■ Exercise goal: Your answer should be one number: the count of lines in these entries that hold the word "https".

■ Material for the task:
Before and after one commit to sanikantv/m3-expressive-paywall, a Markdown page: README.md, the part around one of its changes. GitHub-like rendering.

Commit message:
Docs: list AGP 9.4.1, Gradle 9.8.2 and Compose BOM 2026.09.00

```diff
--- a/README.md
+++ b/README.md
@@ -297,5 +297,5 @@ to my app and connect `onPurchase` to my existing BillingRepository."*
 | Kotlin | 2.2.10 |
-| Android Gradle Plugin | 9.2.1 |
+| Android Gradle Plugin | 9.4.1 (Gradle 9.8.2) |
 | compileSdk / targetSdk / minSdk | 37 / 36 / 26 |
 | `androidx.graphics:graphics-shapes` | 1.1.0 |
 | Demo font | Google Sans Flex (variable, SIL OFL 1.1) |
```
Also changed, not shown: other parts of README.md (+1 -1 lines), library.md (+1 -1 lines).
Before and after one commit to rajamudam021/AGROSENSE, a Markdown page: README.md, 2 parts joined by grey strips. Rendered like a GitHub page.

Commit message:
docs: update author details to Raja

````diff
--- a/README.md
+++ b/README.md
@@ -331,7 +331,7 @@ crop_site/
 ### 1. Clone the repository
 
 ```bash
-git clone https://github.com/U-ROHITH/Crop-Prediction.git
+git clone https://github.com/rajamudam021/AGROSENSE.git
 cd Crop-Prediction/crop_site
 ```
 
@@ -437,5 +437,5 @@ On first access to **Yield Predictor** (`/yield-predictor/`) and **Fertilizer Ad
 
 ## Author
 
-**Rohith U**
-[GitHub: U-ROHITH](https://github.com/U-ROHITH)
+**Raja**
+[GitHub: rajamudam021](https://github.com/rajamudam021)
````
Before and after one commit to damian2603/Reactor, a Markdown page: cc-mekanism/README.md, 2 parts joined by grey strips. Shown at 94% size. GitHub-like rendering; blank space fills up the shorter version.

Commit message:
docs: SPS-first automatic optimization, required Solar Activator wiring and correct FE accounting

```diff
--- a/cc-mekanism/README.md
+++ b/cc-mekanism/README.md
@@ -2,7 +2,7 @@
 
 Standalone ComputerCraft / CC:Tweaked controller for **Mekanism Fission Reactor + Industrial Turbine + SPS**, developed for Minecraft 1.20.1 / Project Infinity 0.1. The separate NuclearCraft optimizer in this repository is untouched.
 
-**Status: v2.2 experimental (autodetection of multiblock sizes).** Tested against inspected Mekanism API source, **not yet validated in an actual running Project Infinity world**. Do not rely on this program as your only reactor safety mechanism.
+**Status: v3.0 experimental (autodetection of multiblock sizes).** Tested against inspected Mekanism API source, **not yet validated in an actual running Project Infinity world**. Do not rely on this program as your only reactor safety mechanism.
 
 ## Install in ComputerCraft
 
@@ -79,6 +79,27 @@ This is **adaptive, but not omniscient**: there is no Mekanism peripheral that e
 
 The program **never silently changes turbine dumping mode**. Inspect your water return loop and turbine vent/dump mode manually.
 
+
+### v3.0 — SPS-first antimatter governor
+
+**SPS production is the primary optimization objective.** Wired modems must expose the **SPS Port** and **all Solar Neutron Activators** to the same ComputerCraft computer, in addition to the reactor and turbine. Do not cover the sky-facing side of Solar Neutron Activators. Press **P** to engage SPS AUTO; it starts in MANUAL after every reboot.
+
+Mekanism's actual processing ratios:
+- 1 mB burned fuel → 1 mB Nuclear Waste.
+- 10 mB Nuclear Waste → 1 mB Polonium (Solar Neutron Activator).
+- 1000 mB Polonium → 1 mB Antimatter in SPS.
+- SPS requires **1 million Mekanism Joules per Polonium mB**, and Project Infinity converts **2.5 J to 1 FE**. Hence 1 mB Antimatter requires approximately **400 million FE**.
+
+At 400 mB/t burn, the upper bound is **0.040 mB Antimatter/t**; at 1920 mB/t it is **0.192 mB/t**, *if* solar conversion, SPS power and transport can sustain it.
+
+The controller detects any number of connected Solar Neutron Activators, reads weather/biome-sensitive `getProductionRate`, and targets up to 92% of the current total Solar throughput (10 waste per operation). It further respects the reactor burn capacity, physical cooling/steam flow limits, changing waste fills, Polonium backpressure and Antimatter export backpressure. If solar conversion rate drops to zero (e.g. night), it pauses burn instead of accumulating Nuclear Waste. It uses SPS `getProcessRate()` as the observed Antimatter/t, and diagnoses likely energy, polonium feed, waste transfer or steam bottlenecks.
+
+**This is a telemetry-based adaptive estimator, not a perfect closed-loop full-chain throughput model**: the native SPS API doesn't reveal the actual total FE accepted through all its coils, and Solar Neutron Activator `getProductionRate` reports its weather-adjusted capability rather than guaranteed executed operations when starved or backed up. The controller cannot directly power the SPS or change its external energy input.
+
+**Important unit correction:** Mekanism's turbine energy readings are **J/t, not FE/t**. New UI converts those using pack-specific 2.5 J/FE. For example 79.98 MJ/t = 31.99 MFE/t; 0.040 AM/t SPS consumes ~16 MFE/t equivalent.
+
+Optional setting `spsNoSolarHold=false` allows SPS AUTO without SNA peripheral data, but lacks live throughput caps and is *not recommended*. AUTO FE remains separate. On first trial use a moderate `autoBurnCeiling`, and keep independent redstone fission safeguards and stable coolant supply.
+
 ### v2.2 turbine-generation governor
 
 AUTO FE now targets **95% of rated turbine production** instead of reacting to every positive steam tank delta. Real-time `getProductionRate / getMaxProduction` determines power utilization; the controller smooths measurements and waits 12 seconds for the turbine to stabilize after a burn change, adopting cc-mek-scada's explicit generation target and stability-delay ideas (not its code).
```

■ Reply: 4